Epstein–Barr virus, rapamycin, and host immune responses

    loading  Checking for direct PDF access through Ovid


Purpose of review

To summarize recent advances that contribute to our understanding of the pathobiology of Epstein–Barr virus (EBV)-associated posttransplant lymphoproliferative disease (PTLD), the host immune response to virally infected B cells, and the molecular basis for the effects of mammalian target of rapamycin inhibitors on EBV+ B-cell lymphomas.

Recent findings

Cytogenetic and genomic analyses support the concept that the underlying biology of EBV-associated PTLD is complex. Transplant recipients can generate and maintain significant populations of EBV-specific CD8+ memory T cells but the function of these cells may be impaired. EBV invokes multiple strategies to subvert and evade the host immune response.
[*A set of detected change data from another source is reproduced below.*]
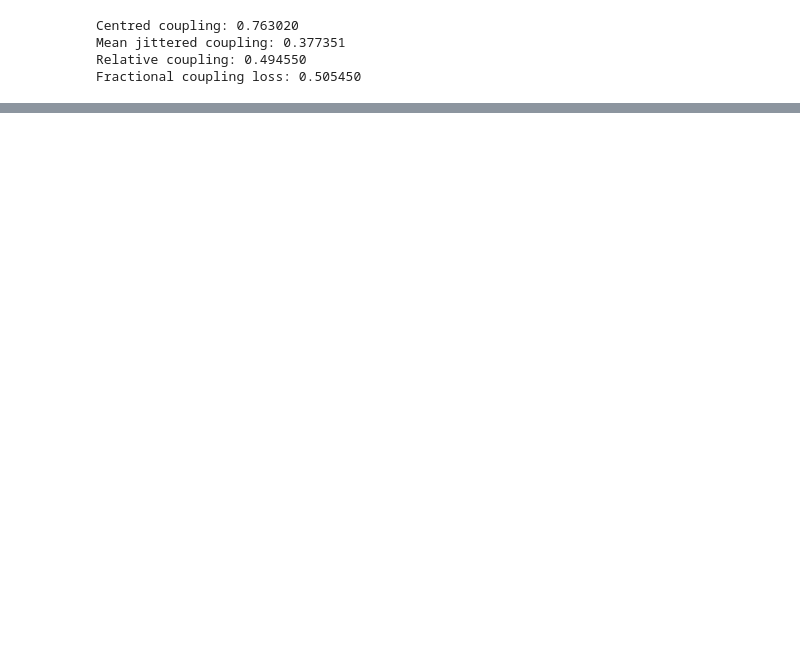
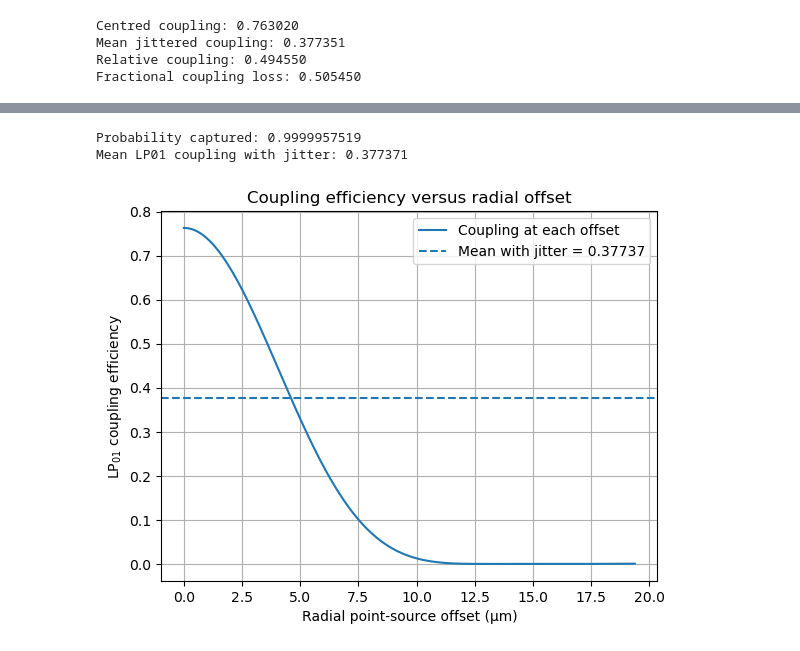
Before and after one commit to TongyueLiu/OH-Suppression-MRes-Project, a Jupyter notebook: notebooks/throughput_optics/estimate_AO_system_throughput.ipynb, the cells around one changed output, grey strips where cells are left out. Drawn from its saved outputs; the diff is of its cells as text; code cells hidden in the pictures; blank space fills up the shorter version.

Commit message:
begin_small_ext_source

```diff
--- a/notebooks/estimate_AO_system_throughput.ipynb
+++ b/notebooks/throughput_optics/estimate_AO_system_throughput.ipynb
@@ -1952,7 +1952,7 @@ def average_eta_over_rayleigh_jitter(decentre_array, eta_psf_array, sigma_jitter
     # eta_mean is the weighted average normlalised by the total probability captured within the finite range of decentre_array
     eta_mean = eta_weighted / probability_captured
 
-    return eta_mean, probability_captured, probability_density
+    return eta_mean, eta_weighted, probability_captured, probability_density
 # %%
 # np.trapezoid?
 # %%
@@ -2091,0 +2109,45 @@ plt.show()
+# %%
+# define radial displacements
+max_sigma = 5.0
+n_decentre_2000 = 2000
+
+# define the decentre array in metres, from 0 to max_sigma * sigma_jitter_fibre
+decentre_array_2000 = np.linspace(0.0, max_sigma * sigma_jitter_fibre, n_decentre_2000)
+# %%
+eta_psf_test, mode_results_decentre_test = eta_psf_vs_decentre_position_2d(prepared_modes=prepared_modes, x=x, y=y, x_1d=x_1d, y_1d=y_1d,
+                                                                 lam0=lam0, F_eff=F_fibre, alpha=alpha,
+                                                                 decentre_array=decentre_array_2000, E_S=1.0, direction_angle=0.0)
+# %%
+jitter_pdf_test = rayleigh_pdf(decentre_array_2000, sigma_jitter_fibre)
+weighted_coupling_test = eta_psf_test * jitter_pdf_test
+eta_jittered_mean_test, eta_weighted_jittered_test, probability_captured_test, probability_density_test = average_eta_over_rayleigh_jitter(decentre_array_2000, eta_psf_test, sigma_jitter_fibre)
+# %%
+print(f"Probability captured: {probability_captured_test:.10f}")
+print(f"Mean LP01 coupling with jitter: {eta_jittered_mean_test:.6f}")
+# %% [output]
+Probability captured: 0.9999957519
+Mean LP01 coupling with jitter: 0.377371
+# %%
+plt.figure()
+
+plt.plot(
+    decentre_array_2000 * 1e6,
+    eta_psf_test,
+    label="Coupling at each offset"
+)
+
+plt.axhline(
+    eta_jittered_mean_test,
+    linestyle="--",
+    label=f"Mean with jitter = {eta_jittered_mean_test:.5f}"
+)
+
+plt.xlabel("Radial point-source offset (µm)")
+plt.ylabel("LP$_{01}$ coupling efficiency")
+plt.title("Coupling efficiency versus radial offset")
+
+plt.grid()
+plt.legend()
+plt.show()
+# %% [output]
+[figure, added]
```
Also changed, not shown: parts of 10 cells of this notebook, 6 other files.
The phosphoinositide-3 kinase/Akt/mammalian target of rapamycin signal transduction pathway is a nexus for growth and survival signals in PTLD-associated EBV+ B-cell lymphomas.


Multiple factors influence the development of EBV-associated PTLD including the host immune response to EBV, virally induced effects on the infected cell and the host immune system, and the type and intensity of immunosuppression.

Related Topics

    loading  Loading Related Articles